Home » Journal issues » Vol. 4 No. 2 (2022)

Vol. 4 No. 2 (2022)

Journal of Romanian Studies, Vol. 4 No. 2 (2022)

Special issue: Rhetorical Strategies and Political Engagement in Post-1989 Public Discourse


Peter Gross, Svetlana Suveica, Claudia Lonkin 

Guest Editors: 

Bogdan Ștefănescu and Noemi Marin


Guest Editors’ Note

Introduction: Rhetorical Strategies and Political Engagement in Post-1989 Public Discourse in Romania (pp. 151-163)


Andreea Deciu Ritivoi

Surviving on Soy Salami: Dissidents, Exiles, Prisoners, and the Rhetoric of Affect in Post-communist Romania (pp. 165-186)

After decades of being seen, or rather heard, through Radio Free Europe as moral and political authorities preserving Romania’s values and hopes from abroad, exiles of the Cold War had a disappointing political career in the postcommunist transitional society. The main figures hailing on behalf of historic pollical parties failed to win the election in 1990, and failed to convince the electorate that they could lead them to freedom and democracy. The former dissidents who had lived overseas likewise did not manage to become opinion leaders, at least not compared to local intellectuals, and eventually damaged each other’s reputation in public fights and scandals. Why weren’t these exiles, once so full of promise for a democratic future in Romania, more impactful? The answer may point to their systematic undermining orchestrated by the neo-communist power brokers of the transitional era. Yet the answer is rather more complicated, one that this paper offers by focusing on the rhetoric of the early postcommunist decade and its emphasis on the shared deprivation experienced under communism. The slogan built around hunger—“who ate soy meat with us”—was part of a larger effect of political survivalism that viewed exiles as outsiders.

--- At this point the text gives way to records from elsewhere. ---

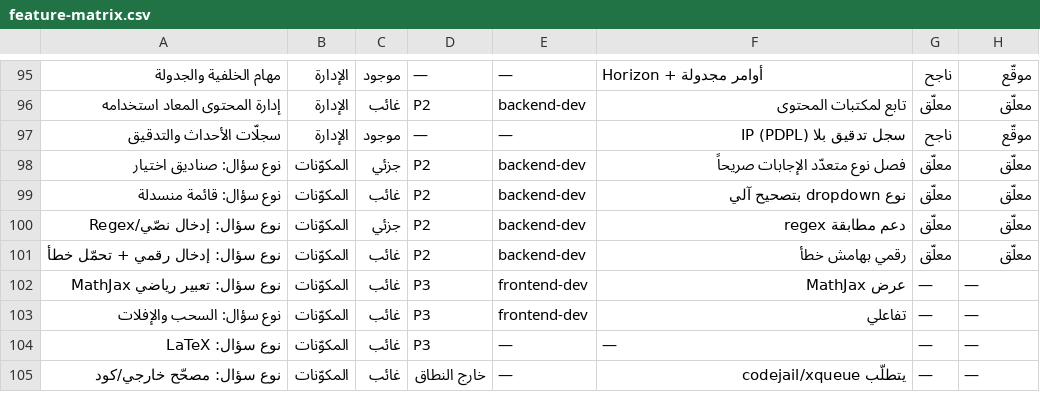
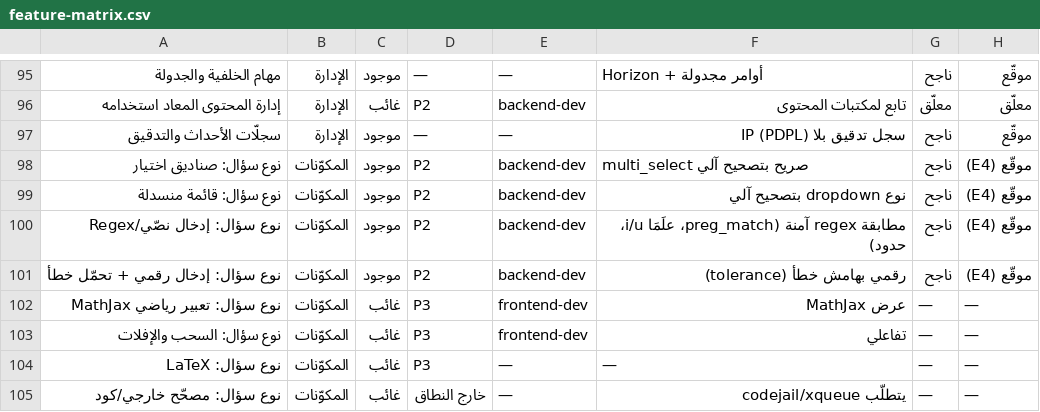
Before and after one commit to alkatery/Moocnew, a CSV file: docs/feature-matrix.csv, drawn as a sheet; only a part is shown, gaps mark what is left out.

```diff
--- a/docs/feature-matrix.csv
+++ b/docs/feature-matrix.csv
@@ -97,6 +97,6 @@
 سجلّات الأحداث والتدقيق,الإدارة,موجود,—,—,سجل تدقيق بلا IP (PDPL),ناجح,موقّع
-نوع سؤال: صناديق اختيار,المكوّنات,جزئي,P2,backend-dev,فصل نوع متعدّد الإجابات صريحاً,معلّق,معلّق
-نوع سؤال: قائمة منسدلة,المكوّنات,غائب,P2,backend-dev,نوع dropdown بتصحيح آلي,معلّق,معلّق
-نوع سؤال: إدخال نصّي/Regex,المكوّنات,جزئي,P2,backend-dev,دعم مطابقة regex,معلّق,معلّق
-نوع سؤال: إدخال رقمي + تحمّل خطأ,المكوّنات,غائب,P2,backend-dev,رقمي بهامش خطأ,معلّق,معلّق
+نوع سؤال: صناديق اختيار,المكوّنات,موجود,P2,backend-dev,multi_select صريح بتصحيح آلي,ناجح,موقّع (E4)
+نوع سؤال: قائمة منسدلة,المكوّنات,موجود,P2,backend-dev,نوع dropdown بتصحيح آلي,ناجح,موقّع (E4)
+نوع سؤال: إدخال نصّي/Regex,المكوّنات,موجود,P2,backend-dev,مطابقة regex آمنة (preg_match، علَمَا i/u، حدود),ناجح,موقّع (E4)
+نوع سؤال: إدخال رقمي + تحمّل خطأ,المكوّنات,موجود,P2,backend-dev,رقمي بهامش خطأ (tolerance),ناجح,موقّع (E4)
 نوع سؤال: تعبير رياضي MathJax,المكوّنات,غائب,P3,frontend-dev,عرض MathJax,—,—
```
Also changed, not shown: 1 other file.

I show that the contest of moral superiority, pitting those who had been imprisoned against those who had fled, fed a rhetoric of suffering that would eventually marginalize the exiles and any political contribution they could have made after 1989.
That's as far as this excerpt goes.